An aortic aneurysm occurs most often in the abdomen. In 90% of cases, it forms below the renal artery. The exact reason for this is not yet completely clear. It could be because the structures and organs surrounding the aorta favor a prolapse of the aortic wall at this point, or that the pressure in the vessel is particularly high here due to certain factors. Another reason is probably processes that take place at the cellular level, but which have not yet been fully understood.
Basically, sports with an aortic aneurysm is possible. However, it depends greatly on the diameter of the aneurysm and the causative disease. It must therefore be decided individually for each patient. In general, it can be said that in an aortic aneurysm exercise, in which the blood pressure rises sharply to avoid. An example of this is weight training. An increase in blood pressure increases the pressure on the aortic wall and thus favors a life-threatening rupture. Aerobic endurance sport such as Nordic walking is recommended.
Mostly men are affected by the aortic aneurysm (ratio to women 6: 1). The age peak is between the 65th and 75th year of life. Since there is no check-up in the sense of an aortic aneurysm, a relatively high number of unreported cases can be expected even among younger patients. In 10% of elderly patients suffering from high blood pressure, an aortic aneurysm can be detected.
Important for the planning of the treatment of the aortic aneurysm is an imaging procedure to assess the aneurysm and the vessel wall. For this one uses either the CT or the MRI with contrast agent. MRI is superior to CT because it can better visualize the condition of the vessel wall and there is no radiation exposure to the patient, but due to the increased time required, it is not applicable in emergency situations. Because magnetic radiation is used on MRI, it can not be used on patients with cardiac pacemakers or metallic stents.

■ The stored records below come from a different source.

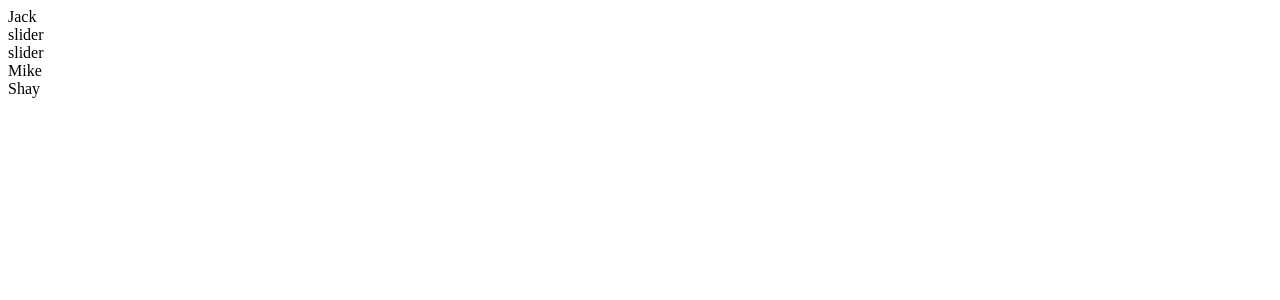
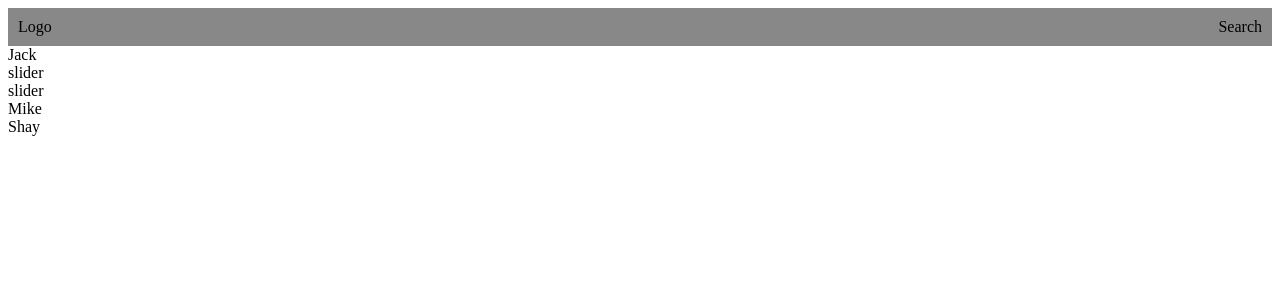
Before and after one commit to furtive-falcons/catwalk-website-react, a React app: page / in a window 1280 px wide. Shown: the top 300 px of the page. Built offline with nearby package versions, Linux system fonts and the light colour scheme; the HTML template or start-up script is replaced by a standard one.

Commit message:
WIP : working on the header structure

```diff
--- a/client/App.js
+++ b/client/App.js
@@ -3,10 +3,12 @@ import Details from './components/Details';
 import Compare from './components/Compare';
 import QnA from './components/QnA';
 import Reviews from './components/Reviews';
+import Header from './components/Header';
 
 const App = () => {
   return (
     <Fragment>
+      <Header />
       <Details />
       <Compare />
       <QnA />
--- /dev/null
+++ b/client/components/Header/components/Logo/index.js
@@ -0,0 +1,11 @@
+import React from 'react'
+
+const Logo = () => {
+    return (
+        <div>
+            Logo
+        </div>
+    )
+}
+
+export default Logo
--- /dev/null
+++ b/client/components/Header/components/Search/index.js
@@ -0,0 +1,11 @@
+import React from 'react'
+
+const Search = () => {
+    return (
+        <div>
+            Search
+        </div>
+    )
+}
+
+export default Search
--- /dev/null
+++ b/client/components/Header/index.js
@@ -0,0 +1,15 @@
+import React, { Fragment } from 'react'
+import Logo from './components/Logo';
+import Search from './components/Search';
+import { HeaderWrapper } from './styles';
+
+const Header = () => {
+    return (
+        <HeaderWrapper>
+            <Logo />
+            <Search />
+        </HeaderWrapper>
+    )
+}
+
+export default Header;
--- /dev/null
+++ b/client/components/Header/styles.js
@@ -0,0 +1,8 @@
+import styled from 'styled-components';
+
+export const HeaderWrapper = styled.div`
+    background-color: #888;
+    display: flex;
+    padding: 10px;
+    justify-content: space-between;
+`
```
Also changed, not shown: client/components/Header/__test__/index.js (added), client/components/Header/components/Logo/__test__/index.js (added), client/components/Header/components/Search/__test__/index.js (added), 2 other files (tests, documents, lock files or other folders).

Aneurysm is an outgrowth of the vessel wall. A distinction is made between the aneurysm verum (true aneurysm), in which the entire vessel wall is everted, the aneurysm dissecans, in which there is a hemorrhage between the two vascular layers and the aneurysm spurium in which there is a rupture of all wall layers with simultaneous hemorrhage into surrounding Tissue is coming.
This type of aneurysm later forms a covering around the hemorrhage, which in turn can exert pressure and dysfunction on surrounding organs.
Besides various inherited disorders of collagen and connective tissue synthesis, the main cause of an aortic aneurysm is hypertension and arteriosclerosis. For this reason, optimal blood pressure adjustment is essential in these patients. Aneurysm is usually diagnosed by the ultrasound examination of the blood vessels.
Exact location and further information is provided by computed tomography (CT) or magnetic resonance tomography (MRT). 30% of the aneurysms do not cause discomfort and are detected, if at all, by a random ultrasound scan. 45% cause back and flank pain.
In case of tearing of the aortic aneurysm (rupture) of an aneurysm diameter of more than 5 cm, an urgent operation is indicated. Hereby, the thorax is opened, the main artery is disconnected from the blood circulation and either after aneurysm removal the open spot is sutured or a plastic-coated tube (stent) is inserted.
All aortic aneurysms smaller than 4 cm and not causing symptoms should be closely monitored by ultrasound. An increase in size must not exceed 0.4 cm per year. If this is the case, surgery is also indicated.
Without therapy, 50% of asymptomatic aneurysms will break down within the next 10 years. Symptomatic aneurysms break down on average after one to two years (90%). At planned operation 4-7% of patients die, in emergency operation up to 50-90%.
Aortic aneurysm is a serious disease that has greatly increased its chances of recovery in recent years through better materials and surgical procedures.